We were thinking of photos and what they’re lacking. It’s great to be able to look at pictures of moments and either imagine what it would be like, or remember what it was like to be there, but couldn’t they be a bit more immersive? Well of course! What if you could hear what it was like as well?
Users could simply choose or upload a photo and a list of objects in the image would be created. Then after the press of a button the app could find audio clips appropriate for each of the objects. Finally, playing all those clips together would create a realistic soundscape for the image!
We still needed a few more things though. First of all, how were we going to get the features from the images? Luckily AWS Rekognition was perfect for this. By making one simple call to it we were able to get the features no problem.
Once we had the features the next step was to get the audio clips for them. Was there a sound library out there with an API? You bet there was. After a quick search we found Freesound and it was just what we needed.
With the features returned by Rekognition we could query the Freesound library for clips that had those terms in their names.
After retrieving the audio clips they could then each be streamed from Freesound either one at a time or all together. Don’t like one of the clips? That’s okay just hit the shuffle button and another result will be fetched!
The last goal we had was to add an appropriate amount of effects to match the types of environments where pictures were taken. Google’s Resonance Audio just happened to fall into our laps thanks to a post on Hacker News and boy we’re glad it did! It provides the ability to add reverb, as well as gain control and panning for the audio clips. We do our best to guess the types of room materials in the pictures from the features returned by Rekognition but there is definitely room for improvement here.
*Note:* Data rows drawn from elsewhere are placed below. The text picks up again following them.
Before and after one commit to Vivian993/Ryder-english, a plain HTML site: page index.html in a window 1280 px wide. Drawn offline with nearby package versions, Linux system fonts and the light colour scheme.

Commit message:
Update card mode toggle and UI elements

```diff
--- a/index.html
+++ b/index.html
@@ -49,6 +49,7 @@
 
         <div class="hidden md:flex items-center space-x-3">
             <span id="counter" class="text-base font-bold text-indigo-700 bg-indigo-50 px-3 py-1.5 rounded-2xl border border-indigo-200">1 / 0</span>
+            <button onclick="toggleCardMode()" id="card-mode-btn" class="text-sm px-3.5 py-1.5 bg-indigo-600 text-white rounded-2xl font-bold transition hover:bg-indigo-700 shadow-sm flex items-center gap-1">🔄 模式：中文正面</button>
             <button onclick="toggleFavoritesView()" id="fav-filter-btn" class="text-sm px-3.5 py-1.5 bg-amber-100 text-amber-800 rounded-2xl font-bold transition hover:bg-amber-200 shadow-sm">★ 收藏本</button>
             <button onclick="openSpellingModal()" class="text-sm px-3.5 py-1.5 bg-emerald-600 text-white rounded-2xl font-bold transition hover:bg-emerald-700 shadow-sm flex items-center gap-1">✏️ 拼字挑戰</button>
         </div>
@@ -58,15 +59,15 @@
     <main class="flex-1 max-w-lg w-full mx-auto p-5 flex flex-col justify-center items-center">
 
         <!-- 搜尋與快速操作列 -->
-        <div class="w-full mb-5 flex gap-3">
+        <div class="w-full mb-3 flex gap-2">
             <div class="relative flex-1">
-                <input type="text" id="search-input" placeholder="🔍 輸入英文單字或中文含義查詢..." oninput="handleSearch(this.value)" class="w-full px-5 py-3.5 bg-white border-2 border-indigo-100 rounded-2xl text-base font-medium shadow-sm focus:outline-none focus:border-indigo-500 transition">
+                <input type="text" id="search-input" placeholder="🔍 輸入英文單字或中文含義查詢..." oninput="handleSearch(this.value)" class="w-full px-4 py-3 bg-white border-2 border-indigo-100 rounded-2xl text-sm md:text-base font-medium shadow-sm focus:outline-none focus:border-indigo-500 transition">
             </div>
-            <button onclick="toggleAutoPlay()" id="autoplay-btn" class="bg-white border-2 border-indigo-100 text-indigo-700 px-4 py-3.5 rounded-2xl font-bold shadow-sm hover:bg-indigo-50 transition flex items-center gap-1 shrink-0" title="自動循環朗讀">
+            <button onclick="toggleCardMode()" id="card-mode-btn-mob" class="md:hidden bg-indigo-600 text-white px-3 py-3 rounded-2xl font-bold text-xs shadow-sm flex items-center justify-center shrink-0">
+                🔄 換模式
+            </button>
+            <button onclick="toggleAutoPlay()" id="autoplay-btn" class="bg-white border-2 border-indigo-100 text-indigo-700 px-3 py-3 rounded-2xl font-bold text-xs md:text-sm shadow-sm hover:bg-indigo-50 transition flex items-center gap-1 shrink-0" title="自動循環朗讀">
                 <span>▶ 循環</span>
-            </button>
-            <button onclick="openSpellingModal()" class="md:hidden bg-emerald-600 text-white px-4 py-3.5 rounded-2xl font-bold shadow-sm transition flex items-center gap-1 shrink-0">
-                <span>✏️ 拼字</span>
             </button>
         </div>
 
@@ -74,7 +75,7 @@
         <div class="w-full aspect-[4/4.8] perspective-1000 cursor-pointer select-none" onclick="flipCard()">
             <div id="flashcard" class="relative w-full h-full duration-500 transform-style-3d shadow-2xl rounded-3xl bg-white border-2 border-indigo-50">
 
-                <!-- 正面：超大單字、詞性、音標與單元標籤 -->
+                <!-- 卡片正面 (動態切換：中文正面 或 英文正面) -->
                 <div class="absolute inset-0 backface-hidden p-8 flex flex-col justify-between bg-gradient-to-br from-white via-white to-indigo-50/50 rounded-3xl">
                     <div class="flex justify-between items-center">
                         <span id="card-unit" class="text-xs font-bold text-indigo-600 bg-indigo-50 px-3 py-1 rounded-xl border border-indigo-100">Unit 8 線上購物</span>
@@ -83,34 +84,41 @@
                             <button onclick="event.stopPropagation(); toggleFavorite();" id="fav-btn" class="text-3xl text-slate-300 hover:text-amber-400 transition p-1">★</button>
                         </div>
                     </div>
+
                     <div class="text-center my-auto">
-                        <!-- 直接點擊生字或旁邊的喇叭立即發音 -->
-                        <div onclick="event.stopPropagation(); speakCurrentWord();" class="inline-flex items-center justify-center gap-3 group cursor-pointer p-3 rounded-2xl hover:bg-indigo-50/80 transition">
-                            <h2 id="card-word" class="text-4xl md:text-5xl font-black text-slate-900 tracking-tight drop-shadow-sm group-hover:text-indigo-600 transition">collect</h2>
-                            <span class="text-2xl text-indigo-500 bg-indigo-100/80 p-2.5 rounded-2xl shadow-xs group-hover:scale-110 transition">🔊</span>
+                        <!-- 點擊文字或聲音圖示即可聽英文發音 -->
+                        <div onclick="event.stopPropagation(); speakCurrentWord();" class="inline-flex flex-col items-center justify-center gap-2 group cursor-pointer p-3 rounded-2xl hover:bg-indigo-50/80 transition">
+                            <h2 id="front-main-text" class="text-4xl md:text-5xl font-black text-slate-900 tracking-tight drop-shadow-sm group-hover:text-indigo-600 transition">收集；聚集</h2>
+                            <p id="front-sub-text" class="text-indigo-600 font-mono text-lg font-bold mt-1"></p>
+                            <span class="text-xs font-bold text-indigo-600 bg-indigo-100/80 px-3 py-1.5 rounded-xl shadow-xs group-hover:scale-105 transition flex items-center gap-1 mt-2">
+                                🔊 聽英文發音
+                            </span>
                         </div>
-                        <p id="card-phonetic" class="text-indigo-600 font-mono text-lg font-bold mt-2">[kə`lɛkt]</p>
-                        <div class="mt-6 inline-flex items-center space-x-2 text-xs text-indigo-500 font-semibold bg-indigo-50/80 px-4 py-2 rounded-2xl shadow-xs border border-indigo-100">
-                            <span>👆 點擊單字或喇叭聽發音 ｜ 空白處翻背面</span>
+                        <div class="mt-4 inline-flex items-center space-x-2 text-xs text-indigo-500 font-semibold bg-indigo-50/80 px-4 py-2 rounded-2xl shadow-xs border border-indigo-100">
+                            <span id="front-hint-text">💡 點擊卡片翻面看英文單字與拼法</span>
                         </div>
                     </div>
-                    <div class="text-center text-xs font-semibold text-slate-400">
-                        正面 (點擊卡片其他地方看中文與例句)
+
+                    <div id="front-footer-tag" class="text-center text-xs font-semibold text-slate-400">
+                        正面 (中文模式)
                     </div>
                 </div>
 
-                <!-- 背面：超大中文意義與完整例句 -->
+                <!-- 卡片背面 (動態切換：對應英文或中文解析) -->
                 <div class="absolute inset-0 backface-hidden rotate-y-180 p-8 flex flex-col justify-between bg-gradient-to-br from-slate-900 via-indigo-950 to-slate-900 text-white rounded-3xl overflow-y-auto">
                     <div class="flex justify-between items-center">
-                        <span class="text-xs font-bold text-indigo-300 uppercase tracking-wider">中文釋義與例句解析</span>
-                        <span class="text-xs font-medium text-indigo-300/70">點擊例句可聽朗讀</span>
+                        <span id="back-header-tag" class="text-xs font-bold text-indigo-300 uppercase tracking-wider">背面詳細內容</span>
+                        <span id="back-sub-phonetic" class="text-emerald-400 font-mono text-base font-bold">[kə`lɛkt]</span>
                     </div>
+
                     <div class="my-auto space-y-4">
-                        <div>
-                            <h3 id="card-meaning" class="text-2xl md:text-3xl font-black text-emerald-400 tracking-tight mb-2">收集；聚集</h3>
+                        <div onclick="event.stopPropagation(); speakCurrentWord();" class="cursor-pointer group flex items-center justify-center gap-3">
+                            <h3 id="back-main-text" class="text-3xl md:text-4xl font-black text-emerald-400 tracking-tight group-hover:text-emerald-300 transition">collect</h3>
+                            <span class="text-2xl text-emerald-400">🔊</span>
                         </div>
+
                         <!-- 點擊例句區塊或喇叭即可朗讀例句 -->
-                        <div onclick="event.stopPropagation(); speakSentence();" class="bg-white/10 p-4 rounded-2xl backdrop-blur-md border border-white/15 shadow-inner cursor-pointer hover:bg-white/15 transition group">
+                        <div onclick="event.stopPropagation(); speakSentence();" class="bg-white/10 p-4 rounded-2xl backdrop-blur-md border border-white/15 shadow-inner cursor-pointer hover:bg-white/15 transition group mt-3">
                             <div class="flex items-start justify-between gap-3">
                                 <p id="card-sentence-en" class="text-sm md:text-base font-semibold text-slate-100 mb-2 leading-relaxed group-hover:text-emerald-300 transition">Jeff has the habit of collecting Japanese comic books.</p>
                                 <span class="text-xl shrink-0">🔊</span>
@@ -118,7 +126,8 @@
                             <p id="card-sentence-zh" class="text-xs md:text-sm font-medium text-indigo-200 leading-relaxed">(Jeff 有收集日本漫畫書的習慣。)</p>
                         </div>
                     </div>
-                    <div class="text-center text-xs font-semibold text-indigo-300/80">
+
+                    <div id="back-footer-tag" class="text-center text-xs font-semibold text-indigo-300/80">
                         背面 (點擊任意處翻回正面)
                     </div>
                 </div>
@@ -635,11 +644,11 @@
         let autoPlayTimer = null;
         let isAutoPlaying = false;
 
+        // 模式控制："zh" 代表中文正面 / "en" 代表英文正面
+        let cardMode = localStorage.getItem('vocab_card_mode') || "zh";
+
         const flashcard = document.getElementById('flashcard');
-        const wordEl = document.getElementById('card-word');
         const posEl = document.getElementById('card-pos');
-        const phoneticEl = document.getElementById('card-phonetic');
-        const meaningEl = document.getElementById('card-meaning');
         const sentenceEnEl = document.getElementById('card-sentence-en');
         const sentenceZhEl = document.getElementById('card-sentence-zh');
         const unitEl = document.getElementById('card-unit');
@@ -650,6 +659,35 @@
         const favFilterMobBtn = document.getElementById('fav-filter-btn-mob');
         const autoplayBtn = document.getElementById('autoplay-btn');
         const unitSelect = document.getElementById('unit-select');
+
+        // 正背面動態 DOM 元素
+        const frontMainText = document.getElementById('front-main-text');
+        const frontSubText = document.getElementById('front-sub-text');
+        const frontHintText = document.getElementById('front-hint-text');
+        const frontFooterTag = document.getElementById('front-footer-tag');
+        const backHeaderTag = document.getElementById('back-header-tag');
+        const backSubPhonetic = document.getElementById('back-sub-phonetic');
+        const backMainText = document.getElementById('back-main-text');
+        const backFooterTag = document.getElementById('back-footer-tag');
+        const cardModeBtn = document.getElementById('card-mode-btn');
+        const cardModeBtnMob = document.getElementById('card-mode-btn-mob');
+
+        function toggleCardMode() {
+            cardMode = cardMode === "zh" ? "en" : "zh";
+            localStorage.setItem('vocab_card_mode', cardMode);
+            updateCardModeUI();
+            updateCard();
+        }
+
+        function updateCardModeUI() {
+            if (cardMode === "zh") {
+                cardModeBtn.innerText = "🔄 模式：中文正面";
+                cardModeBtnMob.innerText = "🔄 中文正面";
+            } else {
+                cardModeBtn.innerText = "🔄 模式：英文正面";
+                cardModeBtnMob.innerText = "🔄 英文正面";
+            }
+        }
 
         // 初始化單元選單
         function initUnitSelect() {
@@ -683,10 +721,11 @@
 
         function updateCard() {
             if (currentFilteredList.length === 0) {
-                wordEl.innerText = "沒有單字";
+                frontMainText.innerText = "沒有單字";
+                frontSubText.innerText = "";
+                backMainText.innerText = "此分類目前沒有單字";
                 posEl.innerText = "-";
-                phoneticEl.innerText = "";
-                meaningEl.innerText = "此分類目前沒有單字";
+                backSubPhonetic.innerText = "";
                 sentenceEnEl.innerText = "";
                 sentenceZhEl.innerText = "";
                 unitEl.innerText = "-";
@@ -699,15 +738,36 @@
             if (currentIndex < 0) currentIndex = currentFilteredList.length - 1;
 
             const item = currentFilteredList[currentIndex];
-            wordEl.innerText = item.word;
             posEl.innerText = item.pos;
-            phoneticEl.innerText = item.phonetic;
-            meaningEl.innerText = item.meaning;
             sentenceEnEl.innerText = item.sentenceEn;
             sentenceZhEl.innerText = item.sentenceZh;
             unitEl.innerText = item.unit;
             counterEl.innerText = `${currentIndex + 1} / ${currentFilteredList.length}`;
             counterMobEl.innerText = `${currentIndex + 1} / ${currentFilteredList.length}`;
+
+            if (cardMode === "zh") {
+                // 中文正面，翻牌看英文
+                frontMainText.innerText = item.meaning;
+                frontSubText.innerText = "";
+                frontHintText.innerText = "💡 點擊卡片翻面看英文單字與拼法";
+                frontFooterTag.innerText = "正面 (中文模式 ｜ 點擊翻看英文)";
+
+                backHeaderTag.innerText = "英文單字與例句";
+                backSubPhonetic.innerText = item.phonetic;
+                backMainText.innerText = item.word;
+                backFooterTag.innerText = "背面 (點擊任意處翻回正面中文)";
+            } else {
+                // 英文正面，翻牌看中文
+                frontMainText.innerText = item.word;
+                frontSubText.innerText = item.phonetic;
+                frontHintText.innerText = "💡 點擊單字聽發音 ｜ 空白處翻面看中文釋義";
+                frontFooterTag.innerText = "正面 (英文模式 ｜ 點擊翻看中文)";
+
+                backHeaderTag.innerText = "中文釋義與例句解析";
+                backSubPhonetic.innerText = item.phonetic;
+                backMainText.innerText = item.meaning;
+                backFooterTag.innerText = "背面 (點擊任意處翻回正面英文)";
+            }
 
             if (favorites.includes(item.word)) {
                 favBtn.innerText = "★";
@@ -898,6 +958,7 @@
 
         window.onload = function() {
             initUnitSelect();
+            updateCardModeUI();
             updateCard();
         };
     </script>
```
Just as we were wrapping this hackathon project up, AWS announced at their re:Invent conference that Rekognition will now be supporting video! This is really exciting for us because we can very soon add that support to our app as well. With this option we have considered that video producers could even use our app to quickly create a soundscape to drop into a scene they’re working on.
At the moment, users only have the ability to hop on the app and listen back to the results while they’re there. We would love for people to export their creations and share them on social media as well.
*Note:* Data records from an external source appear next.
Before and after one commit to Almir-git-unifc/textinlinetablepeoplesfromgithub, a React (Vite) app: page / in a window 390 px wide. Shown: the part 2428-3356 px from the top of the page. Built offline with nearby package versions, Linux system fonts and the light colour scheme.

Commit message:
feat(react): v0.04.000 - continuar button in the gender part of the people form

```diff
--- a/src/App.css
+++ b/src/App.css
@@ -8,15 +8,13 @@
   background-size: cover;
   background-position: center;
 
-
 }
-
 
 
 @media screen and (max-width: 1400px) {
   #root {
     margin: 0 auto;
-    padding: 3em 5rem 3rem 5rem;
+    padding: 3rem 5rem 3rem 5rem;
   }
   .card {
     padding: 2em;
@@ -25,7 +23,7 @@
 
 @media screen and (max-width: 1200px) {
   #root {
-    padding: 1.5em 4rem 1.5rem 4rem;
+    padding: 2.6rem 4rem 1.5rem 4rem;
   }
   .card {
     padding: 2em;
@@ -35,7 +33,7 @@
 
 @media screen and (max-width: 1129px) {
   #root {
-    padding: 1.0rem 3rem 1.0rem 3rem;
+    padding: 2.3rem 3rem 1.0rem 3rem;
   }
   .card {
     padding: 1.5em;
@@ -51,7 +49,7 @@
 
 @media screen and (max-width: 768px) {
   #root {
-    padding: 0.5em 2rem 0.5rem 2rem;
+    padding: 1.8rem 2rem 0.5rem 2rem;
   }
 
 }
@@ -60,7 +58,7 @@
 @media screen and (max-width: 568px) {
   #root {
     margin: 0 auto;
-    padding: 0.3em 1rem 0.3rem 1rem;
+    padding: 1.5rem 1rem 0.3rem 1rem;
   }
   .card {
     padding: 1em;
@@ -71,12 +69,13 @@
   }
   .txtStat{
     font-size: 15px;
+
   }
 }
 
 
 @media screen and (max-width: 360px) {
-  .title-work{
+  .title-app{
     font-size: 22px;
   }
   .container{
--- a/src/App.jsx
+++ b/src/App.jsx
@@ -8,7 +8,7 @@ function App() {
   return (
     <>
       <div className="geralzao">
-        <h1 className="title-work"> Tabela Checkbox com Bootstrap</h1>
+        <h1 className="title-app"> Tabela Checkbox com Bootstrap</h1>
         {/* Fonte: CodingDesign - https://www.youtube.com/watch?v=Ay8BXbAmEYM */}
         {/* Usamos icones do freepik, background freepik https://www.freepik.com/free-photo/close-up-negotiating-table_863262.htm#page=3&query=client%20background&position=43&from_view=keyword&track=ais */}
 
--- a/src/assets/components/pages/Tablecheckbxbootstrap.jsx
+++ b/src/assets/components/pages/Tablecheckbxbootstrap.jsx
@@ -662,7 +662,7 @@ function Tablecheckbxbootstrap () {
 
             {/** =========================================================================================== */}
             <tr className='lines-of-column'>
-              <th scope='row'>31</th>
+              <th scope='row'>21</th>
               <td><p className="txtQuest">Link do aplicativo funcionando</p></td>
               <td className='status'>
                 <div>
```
So that’s our Soundscape Generator. It was a blast working on it and thanks to Product Hunt for the extra incentive as well as the helpful resources. You can check out the app here and our GitHub repo is over here. If you have any comments or questions about it please feel free to reach out :)